yellow problems score less than 100% at Hackerrank (but still solve the original problem).
gray problems are already solved but I haven't published my solution yet.
blue problems are already solved and there wasn't a Hackerrank version of it (at the time I solved it) or I didn't care about it because it differed too much.

Please click on a problem's number to open my solution to that problem:

1 2 3 4 5 6 7 8 9 10 11 12 13 14 15 16 17 18 19 20 21 22 23 24 25
26 27 28 29 30 31 32 33 34 35 36 37 38 39 40 41 42 43 44 45 46 47 48 49 50
51 52 53 54 55 56 57 58 59 60 61 62 63 64 65 66 67 68 69 70 71 72 73 74 75
76 77 78 79 80 81 82 83 84 85 86 87 88 89 90 91 92 93 94 95 96 97 98 99 100
101 102 103 104 105 106 107 108 109 110 111 112 113 114 115 116 117 118 119 120 121 122 123 124 125
126 127 128 129 130 131 132 133 134 135 136 137 138 139 140 141 142 143 144 145 146 147 148 149 150
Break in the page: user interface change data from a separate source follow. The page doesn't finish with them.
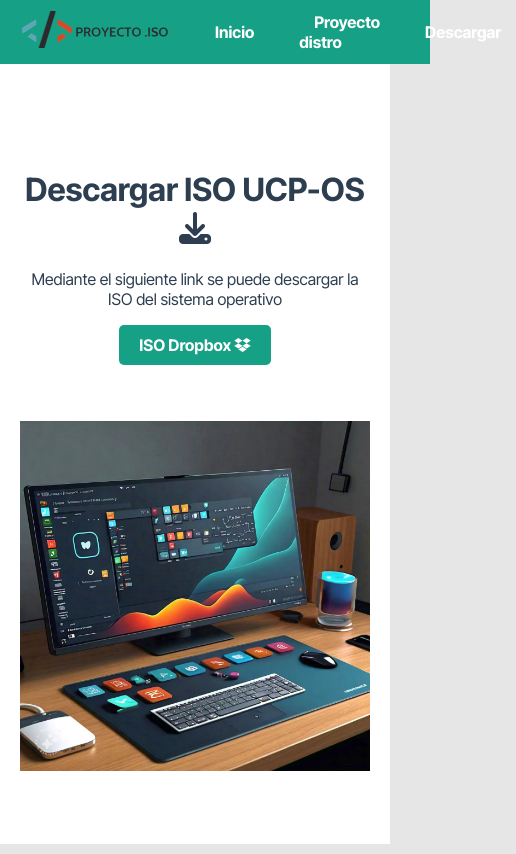
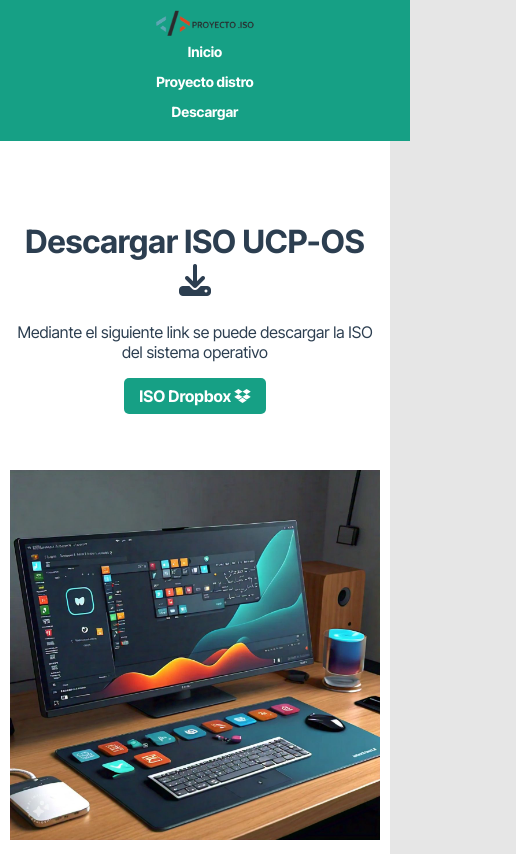
Before and after one commit to proyectoiso/proyectoiso.github.io, a plain HTML site: page download.html in a window 390 px wide. Shown: the whole page, 516 px wide, since content can reach past the window. Drawn offline with Linux system fonts and the light colour scheme; a web font is replaced by a local one.

Commit message:
diseño responsive

```diff
--- a/styles/style.css
+++ b/styles/style.css
@@ -1,4 +1,4 @@
-@import url('https://fonts.googleapis.com/css2?family=Barlow+Condensed:ital,wght@0,100;0,200;0,300;0,400;0,500;0,600;0,700;0,800;0,900;1,100;1,200;1,300;1,400;1,500;1,600;1,700;1,800;1,900&family=BhuTuka+Expanded+One&family=DM+Serif+Text:ital@0;1&family=Inter+Tight:ital,wght@0,100..900;1,100..900&family=Moderustic:wght@300..800&family=Poppins:ital,wght@0,100;0,200;0,300;0,400;0,500;0,600;0,700;0,800;0,900;1,100;1,200;1,300;1,400;1,500;1,600;1,700;1,800;1,900&family=Roboto:ital,wght@0,100;0,300;0,400;0,500;0,700;0,900;1,100;1,300;1,400;1,500;1,700;1,900&display=swap');
+@import url('https://fonts.googleapis.com/css2?family=Barlow+Condensed:ital,wght@0,100;0,200;0,300;0,400;0,500;0,600;0,700;0,800;0,900&family=BhuTuka+Expanded+One&family=DM+Serif+Text:ital@0;1&family=Inter+Tight:ital,wght@0,100..900;1,100..900&family=Moderustic:wght@300..800&family=Poppins:ital,wght@0,100;0,200;0,300;0,400;0,500;0,600;0,700;0,800;0,900;1,100;1,200;1,300;1,400;1,500;1,600;1,700;1,800;1,900&family=Roboto:ital,wght@0,100;0,300;0,400;0,500;0,700;0,900;1,100;1,300;1,400;1,500;1,700;1,900&display=swap');
 
 body {
     font-family: "Inter Tight", sans-serif;
@@ -57,10 +57,9 @@ nav ul li a {
 }
 
 nav ul li a:hover {
-    color: #2C3E50; /* Cambia el color del texto al pasar el cursor */
-    transform: scale(1.1); /* Aumenta el tamaño del texto */
+    color: #2C3E50;
+    transform: scale(1.1);
 }
-
 
 main {
     background-color: #FFFFFF;
@@ -69,22 +68,34 @@ main {
     flex-grow: 1;
     display: flex;
     flex-direction: column;
-    align-items: center; /* Centrar el contenido */
+    align-items: center;
 }
 
 main div {
-    max-width: 800px; /* Limitar el ancho del contenido */
-    padding: 20px; /* Espaciado interno */
+    max-width: 800px;
+    padding: 20px;
 }
 
 .image-container {
-    text-align: center; /* Centrar la imagen */
+    text-align: center;
+}
+
+.image-container-systemback {
+    text-align: center;
+    margin-bottom: 20px;
+}
+
+.image-container-systemback img {
+    width: 100%;
+    max-width: 600px;
+    height: auto;
+    border-radius: 10px;
 }
 
 .image-effect {
-    width: 100%; /* Hacer que la imagen sea responsive */
-    max-width: 400px; /* Ancho máximo de la imagen */
-    transition: transform 0.3s ease; /* Transición suave */
+    width: 100%;
+    max-width: 400px;
+    transition: transform 0.3s ease;
 }
 
 .image-effect:hover {
@@ -92,5 +103,69 @@ main div {
 }
 
 p {
-    line-height: 1.6; /* Aumentar el espacio entre líneas */
+    line-height: 1.6;
 }
+
+/* --- Media Queries para la responsividad --- */
+
+/* para dispositivos medianos (tablets, pantallas medianas) */
+@media (max-width: 768px) {
+    header {
+        flex-direction: column;
+        position: relative;
+    }
+
+    #logo-prueba {
+        width: 120px;
+    }
+
+    nav ul {
+        flex-direction: column;
+        align-items: center;
+    }
+
+    nav ul li {
+        margin-left: 0;
+        margin-bottom: 10px;
+    }
+
+    main div {
+        max-width: 90%;
+    }
+
+    .image-container-systemback img {
+        max-width: 100%; /* esta parte asegura que la imagen no exceda el ancho del contenedor */
+    }
+}
+
+/* Dispositivos pequeños (móviles) */
+@media (max-width: 480px) {
+    header {
+        padding: 10px;
+    }
+
+    #logo-prueba {
+        width: 100px;
+    }
+
+    nav ul li a {
+        font-size: 14px;
+        padding: 8px 10px;
+    }
+
+    main div {
+        padding: 15px;
+    }
+
+    h1 {
+        font-size: 22px;
+    }
+
+    p {
+        font-size: 14px;
+    }
+
+    .image-effect {
+        max-width: 90%; /* Reducir el tamaño de la imagen en pantallas más pequeñas */
+    }
+}
--- a/styles/style_download.css
+++ b/styles/style_download.css
@@ -1,4 +1,4 @@
-@import url('https://fonts.googleapis.com/css2?family=Barlow+Condensed:ital,wght@0,100;0,200;0,300;0,400;0,500;0,600;0,700;0,800;0,900;1,100;1,200;1,300;1,400;1,500;1,600;1,700;1,800;1,900&family=BhuTuka+Expanded+One&family=DM+Serif+Text:ital@0;1&family=Inter+Tight:ital,wght@0,100..900;1,100..900&family=Moderustic:wght@300..800&family=Poppins:ital,wght@0,100;0,200;0,300;0,400;0,500;0,600;0,700;0,800;0,900;1,100;1,200;1,300;1,400;1,500;1,600;1,700;1,800;1,900&family=Roboto:ital,wght@0,100;0,300;0,400;0,500;0,700;0,900;1,100;1,300;1,400;1,500;1,700;1,900&display=swap');
+@import url('https://fonts.googleapis.com/css2?family=Barlow+Condensed:ital,wght@0,100;0,200;0,300;0,400;0,500;0,600;0,700;0,800;0,900&family=BhuTuka+Expanded+One&family=DM+Serif+Text:ital@0;1&family=Inter+Tight:ital,wght@0,100..900;1,100..900&family=Moderustic:wght@300..800&family=Poppins:ital,wght@0,100;0,200;0,300;0,400;0,500;0,600;0,700;0,800;0,900;1,100;1,200;1,300;1,400;1,500;1,600;1,700;1,800;1,900&family=Roboto:ital,wght@0,100;0,300;0,400;0,500;0,700;0,900;1,100;1,300;1,400;1,500;1,700;1,900&display=swap');
 
 body {
     font-family: "Inter Tight", sans-serif;
@@ -56,7 +56,7 @@ nav ul li a {
 }
 
 nav ul li a:hover {
-    color: #2C3E50; /* Cambia el color al pasar el cursor */
+    color: #2C3E50; /* cambia el color al pasar el cursor */
 }
 
 main {
@@ -65,30 +65,30 @@ main {
     padding-top: 80px; /* Ajustar según la altura del header */
     flex-grow: 1;
     display: flex;
-    justify-content: center; /* Centrar el contenido */
-    align-items: center; /* Centrar verticalmente */
+    justify-content: center;
+    align-items: center;
 }
 
 .content-container {
-    max-width: 800px; /* Limitar el ancho del contenido */
-    padding: 20px; /* Espaciado interno */
-    text-align: center; /* Centrar el texto */
+    max-width: 800px;
+    padding: 20px;
+    text-align: center;
 }
 
 .download-link a {
-    display: inline-block; /* Hacer que el enlace sea un bloque */
-    background-color: #16A085; /* Color de fondo */
-    color: white; /* Color del texto */
-    padding: 10px 20px; /* Espaciado interno */
-    border-radius: 5px; /* Bordes redondeados */
-    font-weight: bold; /* Negrita */
-    text-decoration: none; /* Sin subrayado */
-    transition: background-color 0.3s, transform 0.3s; /* Transiciones suaves */
+    display: inline-block;
+    background-color: #16A085;
+    color: white;
+    padding: 10px 20px;
+    border-radius: 5px;
+    font-weight: bold;
+    text-decoration: none;
+    transition: background-color 0.3s, transform 0.3s;
 }
 
 .download-link a:hover {
-    background-color: #2C3E50; /* Color de fondo al pasar el cursor */
-    transform: scale(1.05); /* Efecto de zoom al pasar el cursor */
+    background-color: #2C3E50;
+    transform: scale(1.05);
 }
 
 .image-container {
@@ -97,10 +97,75 @@ main {
 
 .main-image {
     width: 100%; /* Hacer que la imagen sea responsive */
-    max-width: 400px; /* Ancho máximo de la imagen */
-    transition: transform 0.3s ease; /* Transición suave */
+    max-width: 400px;
+    transition: transform 0.3s ease;
 }
 
 .main-image:hover {
     transform: scale(1.05); /* Efecto de zoom al pasar el cursor */
 }
+
+/* --- Media Queries para la responsividad --- */
+
+/* para dispositivos medianos (tablets, pantallas medianas) */
+@media (max-width: 768px) {
+    header {
+        flex-direction: column;
+        position: relative;
+    }
+
+    #logo-prueba {
+        width: 120px;
+    }
+
+    nav ul {
+        flex-direction: column;
+        align-items: center;
+    }
+
+    nav ul li {
+        margin-left: 0;
+        margin-bottom: 10px;
+    }
+
+    main {
+        padding-top: 60px;
+    }
+
+    .content-container {
+        max-width: 90%;
+    }
+}
+
+/* Dispositivos pequeños (móviles) */
+@media (max-width: 480px) {
+    header {
+        padding: 10px;
+    }
+
+    #logo-prueba {
+        width: 100px;
+    }
+
+    nav ul li a {
+        font-size: 14px;
+        padding: 8px 10px;
+    }
+
+    main {
+        padding-top: 50px;
+    }
+
+    .content-container {
+        padding: 10px;
+        max-width: 100%;
+    }
+
+    .download-link a {
+        padding: 8px 15px;
+    }
+
+    .main-image {
+        max-width: 100%;
+    }
+}
```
151 152 153 154 155 156 157 158 159 160 161 162 163 164 165 166 167 168 169 170 171 172 173 174 175
176 177 178 179 180 181 182 183 184 185 186 187 188 189 190 191 192 193 194 195 196 197 198 199 200
The 133 solved problems had an average difficulty of 16.9% at Project Euler and I scored 11,174 points (out of 12300) at Hackerrank's Project Euler+.
more about me can be found on my homepage.
some names mentioned on this site may be trademarks of their respective owners.
thanks to the KaTeX team for their great typesetting library !